Nick Watts went to the United Nations Framework Convention on Climate Change (UNFCCC) summit as the representative for the International Federation of Medical Students’ Associations, and the Health and Environment Alliance.
He was one of the few delegates advocating the importance of health as the central framework for the UN negotiations.
He was shocked to learn that concepts of global health equity were absent from the summit’s negotiated text, he said. This was despite the recent Lancet Series on Climate Change and Health, which stated that “Climate change is the greatest global health threat of the 21st Century.”
He was part of a group of doctors and health professionals who lobbied health and environment ministers, heads of state, and UN agencies with a degree of success, with a number of nations including health in their statements and as a priority in their ongoing negotiations. In particular, Tuvalu, Macedonia, the Maldives and, to a small extent, the UK, were the most receptive, he said.
And he had a pleasant surprise when the World Health Organisation asked him to rejoin the conference – after all civil society, that is, non-governmental organisations, student organisations, lobby groups, and business and research organisations had been evicted for the high-level segment – to be part of their delegation, providing a voice for health from students around the world.
They were helped by the fact that recent studies had shown that significant co-benefits to health were associated with mitigation strategies, Mr Watts said. These ranged from a decline in respiratory disease, through to healthier diets and lifestyles.
“It’s been over 19 years since the world began its first summit on climate change, back with the creation of the UNFCCC in 1992,” he said. “In 2010, we’re only just beginning to come to terms with the devastating impact that climate change will have on human health.

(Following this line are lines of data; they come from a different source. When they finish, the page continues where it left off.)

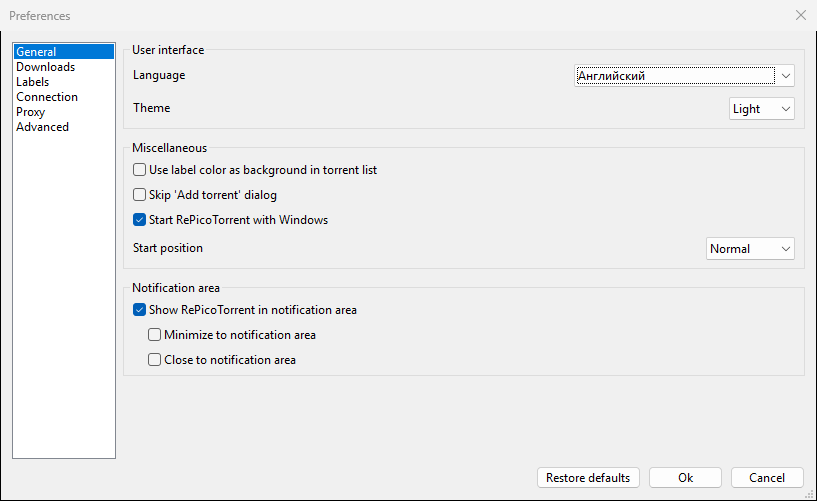
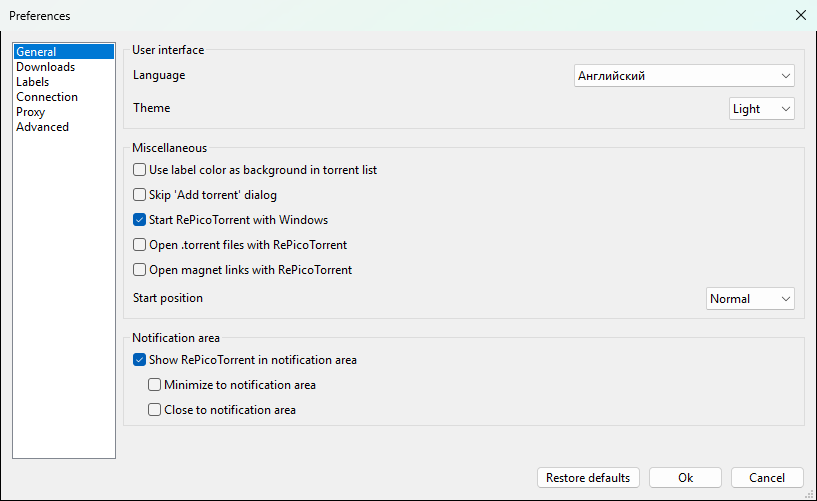
Open .torrent files and magnet links with RePicoTorrent
Preferences > General registers the program for the current user, so Windows lists it in Open with and Default apps; if another program is the default there, offers to open those settings.

diff --git a/src/picotorrent/ui/dialogs/preferencesgeneralpage.cpp b/src/picotorrent/ui/dialogs/preferencesgeneralpage.cpp
@@ -1,6 +1,11 @@
 #include "preferencesgeneralpage.hpp"
 
+#include <Shlwapi.h>
+#include <ShlObj.h>
+#include <shellapi.h>
 #include <strsafe.h>
+
+#include <vector>
 
 #include <boost/log/trivial.hpp>
 
@@ -78,6 +83,128 @@ private:
     HKEY m_key;
 };
 
+// Per-user registration (HKCU, no admin) of .torrent files or magnet links.
+// It makes Windows list RePicoTorrent in "Open with" and in Default apps; it
+// becomes the default only while the user has not picked another program
+// there - Windows does not let programs take a picked default over.
+struct Association
+{
+    // ext: ".torrent" or "magnet"
+    explicit Association(std::wstring ext)
+        : m_ext(std::move(ext)),
+        m_isProtocol(m_ext == L"magnet"),
+        m_progId(m_isProtocol ? L"RePicoTorrent.magnet" : L"RePicoTorrent.torrent")
+    {
+        wchar_t exe[MAX_PATH];
+        GetModuleFileName(NULL, exe, ARRAYSIZE(exe));
+        m_exe = exe;
+    }
+
+    // Whether Windows opens them with this copy of the program.
+    bool IsDefault()
+    {
+        wchar_t exe[MAX_PATH];
+        DWORD size = ARRAYSIZE(exe);
+
+        // 0x1000 is ASSOCF_IS_PROTOCOL (Windows 8), hidden by our _WIN32_WINNT.
+        return AssocQueryString(m_isProtocol ? 0x1000 : ASSOCF_NONE, ASSOCSTR_EXECUTABLE,
+            m_ext.c_str(), L"open", exe, &size) == S_OK
+            && _wcsicmp(exe, m_exe.c_str()) == 0;
+    }
+
+    void Register()
+    {
+        std::wstring const command = L"\"" + m_exe + L"\" \"%1\"";
+        std::wstring const icon = L"\"" + m_exe + L"\",0";
+
+        // Magnet links go to the protocol key itself as well: browsers look
+        // there when no default is picked.
+        for (auto const& key : m_isProtocol ? std::vector{ m_progId, m_ext } : std::vector{ m_progId })
+        {
+            Set(Classes + key, L"", m_isProtocol ? L"URL:Magnet link" : L"BitTorrent file");
+            if (m_isProtocol) { Set(Classes + key, L"URL Protocol", L""); }
+            Set(Classes + key + L"\\DefaultIcon", L"", icon);
+            Set(Classes + key + L"\\shell\\open\\command", L"", command);
+        }
+
+        if (!m_isProtocol)
+        {
+            Set(Classes + m_ext, L"", m_progId);
+            Set(Classes + m_ext + L"\\OpenWithProgids", m_progId, L"");
+        }
+
+        Set(Capabilities, L"ApplicationName", L"RePicoTorrent");
+        Set(Capabilities, L"ApplicationDescription", L"BitTorrent client");
+        Set(CapabilitiesList(), m_ext, m_progId);
+        Set(L"Software\\RegisteredApplications", L"RePicoTorrent", Capabilities);
+
+        SHChangeNotify(SHCNE_ASSOCCHANGED, SHCNF_IDLIST, nullptr, nullptr);
+    }
+
+    // Takes back what Register wrote, leaving keys of other programs alone.
+    void Unregister()
+    {
+        RegDeleteTree(HKEY_CURRENT_USER, (Classes + m_progId).c_str());
+
+        if (m_isProtocol)
+        {
+            if (Get(Classes + m_ext + L"\\shell\\open\\command") == L"\"" + m_exe + L"\" \"%1\"")
+            {
+                RegDeleteTree(HKEY_CURRENT_USER, (Classes + m_ext).c_str());
+            }
+        }
+        else
+        {
+            if (Get(Classes + m_ext) == m_progId) { RegDeleteKeyValue(HKEY_CURRENT_USER, (Classes + m_ext).c_str(), nullptr); }
+            RegDeleteKeyValue(HKEY_CURRENT_USER, (Classes + m_ext + L"\\OpenWithProgids").c_str(), m_progId.c_str());
+            SHDeleteEmptyKey(HKEY_CURRENT_USER, (Classes + m_ext + L"\\OpenWithProgids").c_str());
+            SHDeleteEmptyKey(HKEY_CURRENT_USER, (Classes + m_ext).c_str());
+        }
+
+        RegDeleteKeyValue(HKEY_CURRENT_USER, CapabilitiesList().c_str(), m_ext.c_str());
+
+        // The other kind may still be registered.
+        if (Get(Classes + L"RePicoTorrent.torrent").empty() && Get(Classes + L"RePicoTorrent.magnet").empty())
+        {
+            RegDeleteTree(HKEY_CURRENT_USER, L"Software\\RePicoTorrent");
+            RegDeleteKeyValue(HKEY_CURRENT_USER, L"Software\\RegisteredApplications", L"RePicoTorrent");
+        }
+
+        SHChangeNotify(SHCNE_ASSOCCHANGED, SHCNF_IDLIST, nullptr, nullptr);
+    }
+
+private:
+    static inline std::wstring const Classes = L"Software\\Classes\\";
+    static inline std::wstring const Capabilities = L"Software\\RePicoTorrent\\Capabilities";
+
+    std::wstring CapabilitiesList()
+    {
+        return Capabilities + (m_isProtocol ? L"\\URLAssociations" : L"\\FileAssociations");
+    }
+
+    static void Set(std::wstring const& key, std::wstring const& name, std::wstring const& value)
+    {
+        RegSetKeyValue(HKEY_CURRENT_USER, key.c_str(), name.empty() ? nullptr : name.c_str(), REG_SZ,
+            value.c_str(), static_cast<DWORD>((value.size() + 1) * sizeof(wchar_t)));
+    }
+
+    // The default value of a key, or "".
+    static std::wstring Get(std::wstring const& key)
+    {
+        wchar_t value[MAX_PATH * 2];
+        DWORD size = sizeof(value);
+
+        return RegGetValue(HKEY_CURRENT_USER, key.c_str(), nullptr, RRF_RT_REG_SZ, nullptr, value, &size) == ERROR_SUCCESS
+            ? value
+            : L"";
+    }
+
+    std::wstring m_ext;
+    bool m_isProtocol;
+    std::wstring m_progId;
+    std::wstring m_exe;
+};
+
 using pt::Core::Configuration;
 using pt::UI::Dialogs::PreferencesGeneralPage;
 
@@ -103,6 +230,8 @@ PreferencesGeneralPage::PreferencesGeneralPage(wxWindow* parent, std::shared_ptr
     m_skipAddTorrentDialog = new wxCheckBox(miscSizer->GetStaticBox(), wxID_ANY, i18n("skip_add_torrent_dialog"));
     m_autoStart = new wxCheckBox(miscSizer->GetStaticBox(), wxID_ANY, i18n("start_with_windows"));
     m_startPosition = new wxChoice(miscSizer->GetStaticBox(), wxID_ANY);
+    m_associateTorrents = new wxCheckBox(miscSizer->GetStaticBox(), wxID_ANY, i18n("associate_torrent_files"));
+    m_associateMagnets = new wxCheckBox(miscSizer->GetStaticBox(), wxID_ANY, i18n("associate_magnet_links"));
 
     miscGrid->AddGrowableCol(1, 1);
     miscGrid->Add(m_labelColor, 0, wxALIGN_CENTER_VERTICAL);
@@ -110,6 +239,10 @@ PreferencesGeneralPage::PreferencesGeneralPage(wxWindow* parent, std::shared_ptr
     miscGrid->Add(m_skipAddTorrentDialog, 0, wxALIGN_CENTER_VERTICAL);
     miscGrid->Add(0, 0);
     miscGrid->Add(m_autoStart, 0, wxALIGN_CENTER_VERTICAL);
+    miscGrid->Add(0, 0);
+    miscGrid->Add(m_associateTorrents, 0, wxALIGN_CENTER_VERTICAL);
+    miscGrid->Add(0, 0);
+    miscGrid->Add(m_associateMagnets, 0, wxALIGN_CENTER_VERTICAL);
     miscGrid->Add(0, 0);
     miscGrid->Add(new wxStaticText(miscSizer->GetStaticBox(), wxID_ANY, i18n("start_position")), 0, wxALIGN_CENTER_VERTICAL);
     miscGrid->Add(m_startPosition, 1, wxALIGN_RIGHT | wxALIGN_CENTER_VERTICAL);
@@ -167,6 +300,9 @@ PreferencesGeneralPage::PreferencesGeneralPage(wxWindow* parent, std::shared_ptr
     {
         m_autoStart->SetValue(true);
     }
+
+    m_associateTorrents->SetValue(Association(L".torrent").IsDefault());
+    m_associateMagnets->SetValue(Association(L"magnet").IsDefault());
 
     m_startPosition->Append(i18n("normal"), new ClientData<Configuration::WindowState>(Configuration::WindowState::Normal));
     m_startPosition->Append(i18n("minimized"), new ClientData<Configuration::WindowState>(Configuration::WindowState::Minimized));
@@ -249,6 +385,34 @@ void PreferencesGeneralPage::Save(bool* restartRequired)
         {
             key.Create();
         }
+    }
+
+    // Only a change is applied: another copy of the program may be the
+    // registered one, and merely saving here must not take that over.
+    bool notDefault = false;
+
+    for (auto [box, ext] : { std::pair{ m_associateTorrents, L".torrent" }, std::pair{ m_associateMagnets, L"magnet" } })
+    {
+        Association assoc(ext);
+
+        if (box->GetValue() == assoc.IsDefault()) { continue; }
+
+        if (box->GetValue())
+        {
+            assoc.Register();
+            notDefault = notDefault || !assoc.IsDefault();
+        }
+        else
+        {
+            assoc.Unregister();
+        }
+    }
+
+    // Registered, but the user had picked another program in Windows.
+    if (notDefault
+        && wxMessageBox(i18n("associate_pick_in_windows"), "RePicoTorrent", wxYES_NO | wxICON_INFORMATION, this) == wxYES)
+    {
+        ShellExecute(NULL, L"open", L"ms-settings:defaultapps?registeredAppUser=RePicoTorrent", NULL, NULL, SW_SHOWNORMAL);
     }
 
     m_cfg->Set("use_label_as_list_bgcolor", m_labelColor->GetValue());

diff --git a/src/picotorrent/ui/dialogs/preferencesgeneralpage.hpp b/src/picotorrent/ui/dialogs/preferencesgeneralpage.hpp
@@ -34,6 +34,8 @@ namespace Dialogs
         wxCheckBox* m_labelColor;
         wxCheckBox* m_skipAddTorrentDialog;
         wxCheckBox* m_autoStart;
+        wxCheckBox* m_associateTorrents;
+        wxCheckBox* m_associateMagnets;
         wxChoice* m_startPosition;
         wxCheckBox* m_showNotificationIcon;
         wxCheckBox* m_minimizeNotification;

diff --git a/doc/DOC.ru-RU.md b/doc/DOC.ru-RU.md
@@ -174,6 +174,10 @@ dl > 500kbps
   включается вслед за настройкой Windows).
 - **Пропускать окно "Добавить торрент"**, **Запускать RePicoTorrent при старте Windows**,
   **Режим запуска** окна.
+- **Открывать файлы .torrent в RePicoTorrent**, **Открывать magnet-ссылки в RePicoTorrent**: Windows
+  покажет RePicoTorrent в списке **Открыть с помощью** и в параметрах
+  «Приложения по умолчанию». Если там уже выбрана другая программа,
+  RePicoTorrent предложит открыть эти параметры и выбрать себя.
 - **Показывать RePicoTorrent в области уведомлений**, а также сворачивать ли туда
   окно при сворачивании или закрытии.
 

diff --git a/doc/DOC.hi-IN.md b/doc/DOC.hi-IN.md
@@ -170,6 +170,7 @@ dl > 500kbps
   सेटिंग का पालन करती है)।
 - **छोड़ें 'धार जोड़ें' संवाद**, **Windows के साथ RePicoTorrent शुरू करें**, विंडो की
   **प्रारंभ स्थान**।
+- **Open .torrent files with RePicoTorrent**, **Open magnet links with RePicoTorrent**
 - **सूचना क्षेत्र में RePicoTorrent दिखाएं**, और क्या विंडो को छोटा करने या
   बंद करने पर वह वहाँ छिप जाए।
 

diff --git a/doc/DOC.bg-BG.md b/doc/DOC.bg-BG.md
@@ -174,6 +174,7 @@ dl > 500kbps
   следва настройката на Windows).
 - **Пропускане на диалог „Добавяне на торент“**, **Стартиране на RePicoTorrent с Windows**,
   **Режим на стартиране** на прозореца.
+- **Open .torrent files with RePicoTorrent**, **Open magnet links with RePicoTorrent**
 - **Показване на RePicoTorrent в областта за известия** и дали минимизирането или
   затварянето на прозореца го скрива там.
 

diff --git a/CHANGELOG.md b/CHANGELOG.md
@@ -5,6 +5,15 @@ Versions follow [Semantic Versioning](https://semver.org). A release is a
 
 ## Unreleased
 
+### New
+
+- **Preferences > General** can make RePicoTorrent open `.torrent` files
+  and magnet links. The program is registered for the current user only
+  and shows up in **Open with** and in the Windows Default apps settings.
+  If another program was already picked there, RePicoTorrent offers to
+  open those settings, because Windows does not let programs change that
+  choice themselves.
+
 ### Changed
 
 - **Download and install** in the update dialog shows how much of the

diff --git a/DOC.md b/DOC.md
@@ -167,6 +167,10 @@ program offers it.
   follows the Windows setting).
 - **Skip 'Add torrent' dialog**, **Start RePicoTorrent with Windows**,
   **Start position** of the window.
+- **Open .torrent files with RePicoTorrent**, **Open magnet links with RePicoTorrent**: Windows
+  then lists RePicoTorrent in **Open with** and in its Default apps
+  settings. If another program was picked there before, the program
+  offers to open those settings to pick RePicoTorrent.
 - **Show RePicoTorrent in notification area**, and whether minimizing or
   closing the window hides it there.
 

diff --git a/doc/DOC.el-GR.md b/doc/DOC.el-GR.md
@@ -180,6 +180,7 @@ dl > 500kbps
   ακολουθεί τη ρύθμιση των Windows).
 - **Παράκαμψη διαλόγου 'Προσθήκη torrent'**, **Εκκίνηση RePicoTorrent με τα Windows**,
   **Τύπος εκκίνησης** του παραθύρου.
+- **Open .torrent files with RePicoTorrent**, **Open magnet links with RePicoTorrent**
 - **Προβολή RePicoTorrent στην περιοχή ειδοποιήσεων**, και αν η ελαχιστοποίηση ή
   το κλείσιμο του παραθύρου το στέλνει εκεί.
 

diff --git a/doc/DOC.ar-SA.md b/doc/DOC.ar-SA.md
@@ -165,6 +165,7 @@ dl > 500kbps
 - **اللغة** و**Theme** (النظام أو فاتحة؛ السمة الداكنة تتبع إعداد
   Windows).
 - **تخطي واجهة إضافة بذرة** و**بدأ بيكوتورنت مع نظام تشغيل النوافد** و**بدأ التحديد**
+- **Open .torrent files with RePicoTorrent** و**Open magnet links with RePicoTorrent**
   للنافذة.
 - **أظهر بيكوتورنت في منطقة التنبيهات**، وهل يُخفي تصغير النافذة أو
   إغلاقها البرنامجَ هناك.

diff --git a/doc/DOC.uk-UA.md b/doc/DOC.uk-UA.md
@@ -171,6 +171,7 @@ dl > 500kbps
   вмикається слідом за налаштуванням Windows).
 - **Пропустити вікно «Додати торрент»**, **Запускати RePicoTorrent при завантаженні Windows**,
   **Режим запуску** вікна.
+- **Open .torrent files with RePicoTorrent**, **Open magnet links with RePicoTorrent**
 - **Показувати RePicoTorrent у треї**, а також чи ховати туди
   вікно при згортанні або закритті.
 

diff --git a/doc/DOC.ka-GE.md b/doc/DOC.ka-GE.md
@@ -177,6 +177,7 @@ dl > 500kbps
   პარამეტრს მიჰყვება).
 - **Skip 'Add torrent' dialog**, **RePicoTorrent-ის ჩართვა Windows-სთან ერთად**, ფანჯრის
   **დაწყების პოზიცია**.
+- **Open .torrent files with RePicoTorrent**, **Open magnet links with RePicoTorrent**
 - **Show RePicoTorrent in notification area** და ფანჯრის ჩაკეცვისას ან
   დახურვისას იქ დამალვა.
 

diff --git a/doc/DOC.hy-AM.md b/doc/DOC.hy-AM.md
@@ -179,6 +179,7 @@ dl > 500kbps
   է Windows-ի կարգավորմանը)։
 - **Skip 'Add torrent' dialog**, **Մեկնարկել RePicoTorrent-ը Windows-ի հետ։**, պատուհանի
   **Սկսման դիրքը**։
+- **Open .torrent files with RePicoTorrent**, **Open magnet links with RePicoTorrent**
 - **Ցույց տալ RePicoTorrent-ը ծանուցման տարածքում**, ինչպես նաև արդյոք
   պատուհանը փոքրացնելիս կամ փակելիս թաքցնել այնտեղ։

“While heat stroke, increased frequency and extremity of natural disasters and the spread of vector born diseases are some of the more obvious and direct effects, there are also a number of indirect dangers. These hidden impacts include the exacerbation of already critical water stresses, famine and malnutrition, air quality degradation and violent conflict resulting from forced mass migration.”
Mr Watts said if success was to be achieved, the international health community would have to engage in the debate on climate change. “There are simple steps we can all take, ranging from decreasing our own carbon footprint and that of our hospitals and clinics through to acting as advocates on a local, national or international stage,” he said.
Mr Watts said the Faculty had kindly sponsored him in August last year to travel to the General Assembly of the International Federation of Medical Students’ Associations in Macedonia. “This was an amazing experience, which has done a huge amount to introduce me into the realm of public health politics and economics, a career which I am very interested in pursuing,” he said.
Anyone interested in joining the network for climate change and health can contact Mr Watts onThinkglobal@ifmsa.org